On the train to changi airport yesterday, I was approached by a lady selling packets of tissue and wet wipes. I had my earphones in, music going, and I was actually taking advantage of the noise caused by the wind to sing along. I thought at first, when she reached towards me from her seat, that she was telling me to stop singing. I reacted instinctively, quickly shaking my head like a kid who knows it’s just a matter of time before she gets caught. It was only halfway into my head-shaking acknowledgement that I noticed the Garfield tissue packets in her outstretched hand. But it was too late; I’d turned my head away, leaving her hanging.
She was dressed in a purple tshirt, with a knee-length skirt made of dark-washed denim. When she wasn’t approaching people, she sat in her seat, doubled over, arm across stomach.
I wondered if she was hungry. I wondered if it would be okay to offer her the packet of iced gem biscuits I had bought off the street earlier, not because I needed to eat, but just because I felt like eating something. I wondered what her life was like, why she was selling these things, whether she had a home to go back to, whether she had kids, how often anyone bothered to give her the time of day. I wondered where all the tissue came from, and whether she had managed to sell any. I wondered how in need she was, how many packets she needed to sell in order to get through a day.
I thought about going over to her and asking her about all these things. she was in the second seat from the side, next to the reserved seat. I thought about squatting in front of her, asking how she was, getting answers to all my wonderings. I thought about whether my sense of balance would fail me. I thought about what others would think. I thought about what she would think, whether she would want to talk to me at all.

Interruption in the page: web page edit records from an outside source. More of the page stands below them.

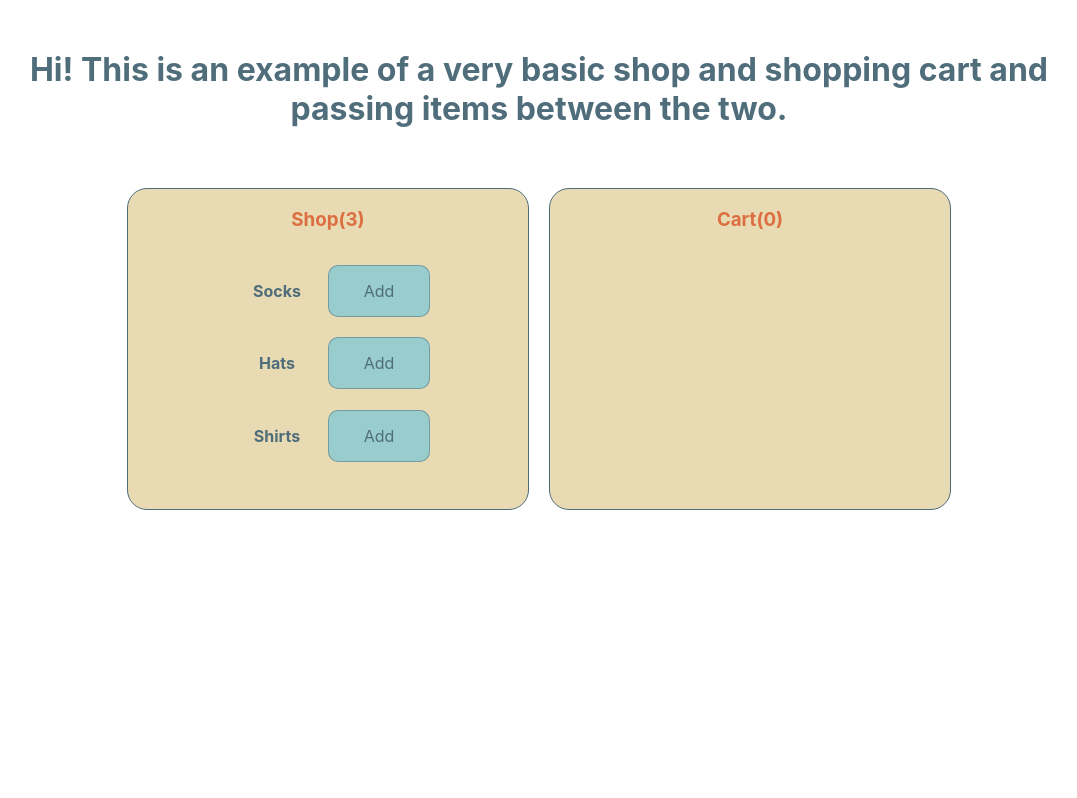
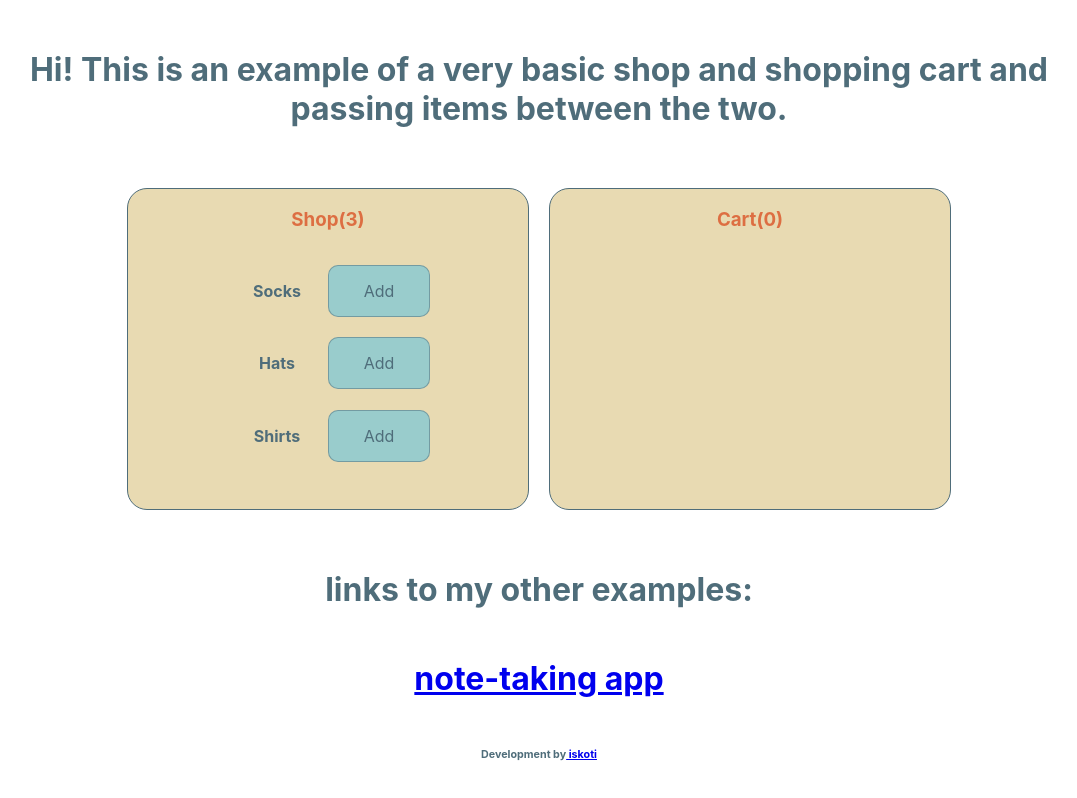
Before and after one commit to skotsson/anExercise_withRedux, a React (Create React App) app: page / in a window 1280 px wide. Shown: the whole page, without its empty margins (101-1178 px from the left). Built offline with nearby package versions, Linux system fonts and the light colour scheme.

Commit message:
added links to github

```diff
--- a/src/App.js
+++ b/src/App.js
@@ -5,14 +5,21 @@ import Bucket from './components/Bucket';
 function App() {
   return (
     <React.Fragment>
-      <PageTitle>
+      <Text>
         Hi! This is an example of a very basic shop and shopping cart and
         passing items between the two.
-      </PageTitle>
+      </Text>
       <Wrapper>
         <Bucket bucket='shop' />
         <Bucket bucket='cart' />
       </Wrapper>
+      <Text>links to my other examples:</Text>
+      <Text>
+        <a href='https://gotta-do.github.io'>note-taking app</a>
+      </Text>
+      <FooterText>
+        Development by<a href='http://www.github.com/iskoti'> iskoti</a>
+      </FooterText>
     </React.Fragment>
   );
 }
@@ -25,8 +32,16 @@ const Wrapper = styled.div`
   justify-content: center;
   margin: 20px 50px;
 `;
-const PageTitle = styled.h1`
+const Text = styled.h1`
   color: #4f6d7a;
   text-align: center;
   margin: 50px 100px;
+  text-decoration: none;
 `;
+
+const FooterText = styled.h6`
+  color: #4f6d7a;
+  text-align: center;
+  margin: 10px 100px;
+  text-decoration: none;
+`;
```
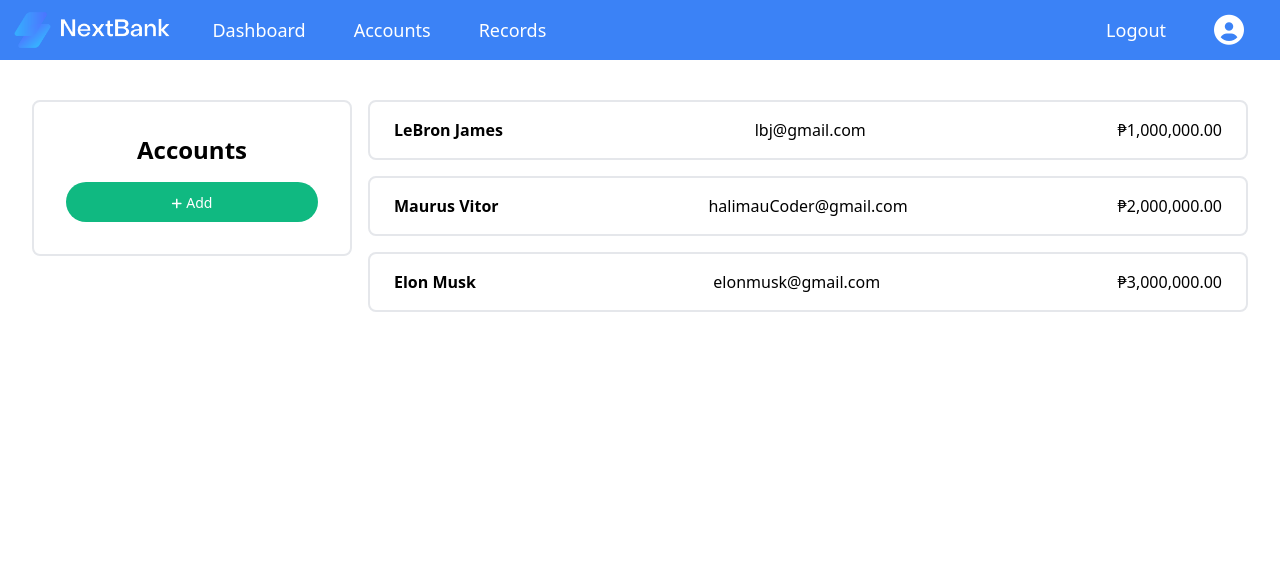
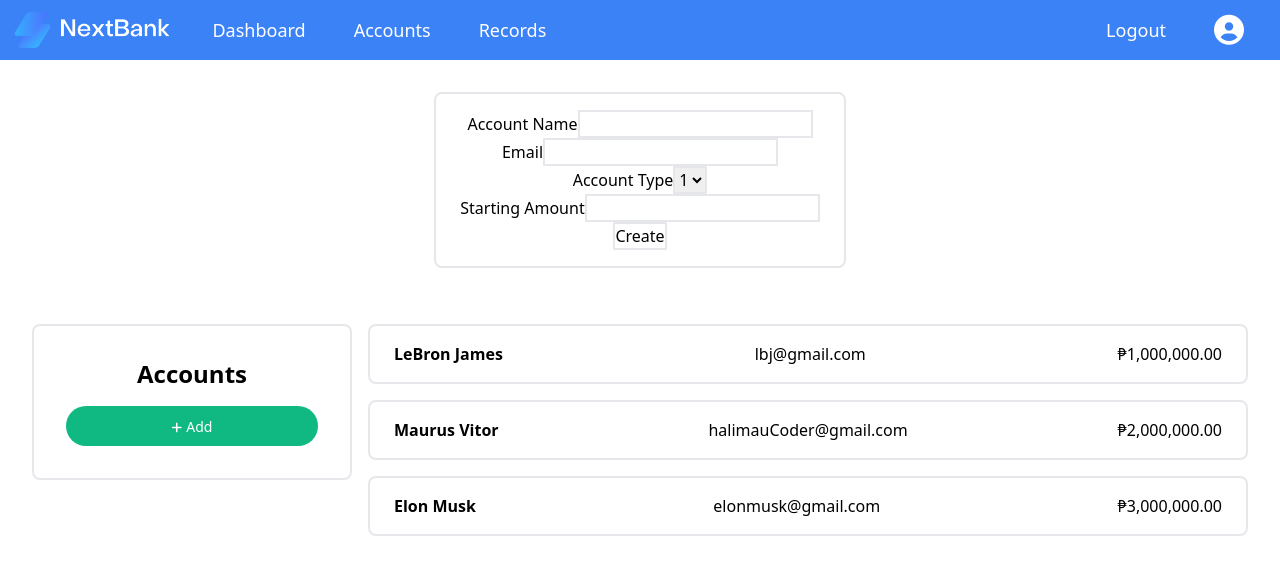
Before and after one commit to bananakiu/bank-app, a React (Create React App) app: page / in a window 1280 px wide. Shown: the top 574 px of the page. Built offline with nearby package versions, Linux system fonts and the light colour scheme.

Commit message:
add basic add account form

```diff
--- a/src/App.js
+++ b/src/App.js
@@ -3,6 +3,7 @@ import DashboardPage from './components/dashboard/dashboardPage';
 import AccountsPage from './components/accounts/accountsPage';
 import RecordsPage from './components/records/recordsPage';
 import LoginPage from './components/login/loginPage';
+import { addAccount } from './utils/accounts';
 import React, { useState } from 'react';
 
 // App
@@ -31,11 +32,51 @@ const App = () => {
       },
     ]
   );
+
   const [isDashboardOpen, setIsDashboardOpen] = useState(false);
   const [isAccountsOpen, setIsAccountsOpen] = useState(true);
   const [isRecordsOpen, setIsRecordsOpen] = useState(false);
   const [isLoginOpen, setIsLoginOpen] = useState(false);
   const [isSignupOpen, setIsSignupOpen] = useState(false);
+
+  const [newAccountName, setNewAccountName] = useState("");
+  const [newEmail, setNewEmail] = useState();
+  const [newAccountType, setNewAccountType] = useState();
+  const [newInitialAmount, setNewInitialAmount] = useState();
+
+  // functions (TEMP)
+  const handleNewAccountNameChange = (event) => {
+    setNewAccountName(event.target.value);
+  }
+
+  const handleNewEmailChange = (event) => {
+    setNewEmail(event.target.value);
+  }
+
+  const handleNewAccountTypeChange = (event) => {
+    setNewAccountType(event.target.value);
+  }
+
+  const handleNewInitialAmountChange = (event) => {
+    setNewInitialAmount(event.target.value);
+  }
+
+  const handleNewAccountSubmit = (event) => {
+    // prevent refresh
+    event.preventDefault();
+
+    // add accounts
+    let [newAccounts, newIdGenerator] = addAccount(accounts, idGenerator, newAccountName, newEmail, newInitialAmount);
+    setAccounts(newAccounts);
+    setIdGenerator(newIdGenerator);
+
+    // reset values
+    setNewAccountName("");
+    setNewEmail("");
+    setNewAccountType("");
+    setNewInitialAmount("");
+  }
+
 
   // return/render page
   return (
@@ -60,6 +101,45 @@ const App = () => {
         />
       </header>
       <main>
+        {/* forms test */}
+        <section className="
+        flex justify-center items-start
+        text-center
+        w-full
+        bg-smoke-light
+        ">
+          <form onSubmit={handleNewAccountSubmit} className="
+          py-4 px-6 mt-8 mb-4 mx-8
+          border-gray-150 border-2 rounded-lg
+          transition duration-200
+          ">
+            <div>
+              <label>Account Name</label>
+              <input type="text" value={newAccountName} onChange={handleNewAccountNameChange} required className="border-2"/>
+            </div>
+            <div>
+              <label>Email</label>
+              <input type="email" value={newEmail} onChange={handleNewEmailChange} required className="border-2"/>
+            </div>
+            <div>
+              <label>Account Type</label>
+              <select value={newAccountType} onChange={handleNewAccountTypeChange} required className="border-2">
+                <option value="1">1</option>
+                <option value="2">2</option>
+                <option value="3">3</option>
+              </select>
+            </div>
+            <div>
+              <label>Starting Amount</label>
+              <input type="number" value={newInitialAmount} required onChange={handleNewInitialAmountChange} className="border-2"/>
+            </div>
+            <div>
+              <button className="border-2">Create</button>
+            </div>
+
+          </form>
+        </section>
+
         <DashboardPage isDashboardOpen={isDashboardOpen} />
         <AccountsPage
           accounts={accounts}
```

I thought about how loud I would have to talk for her to hear me over the roar of the train.
I thought and wondered and thought and wondered…
She alighted two stops later.
I wish I’d said something.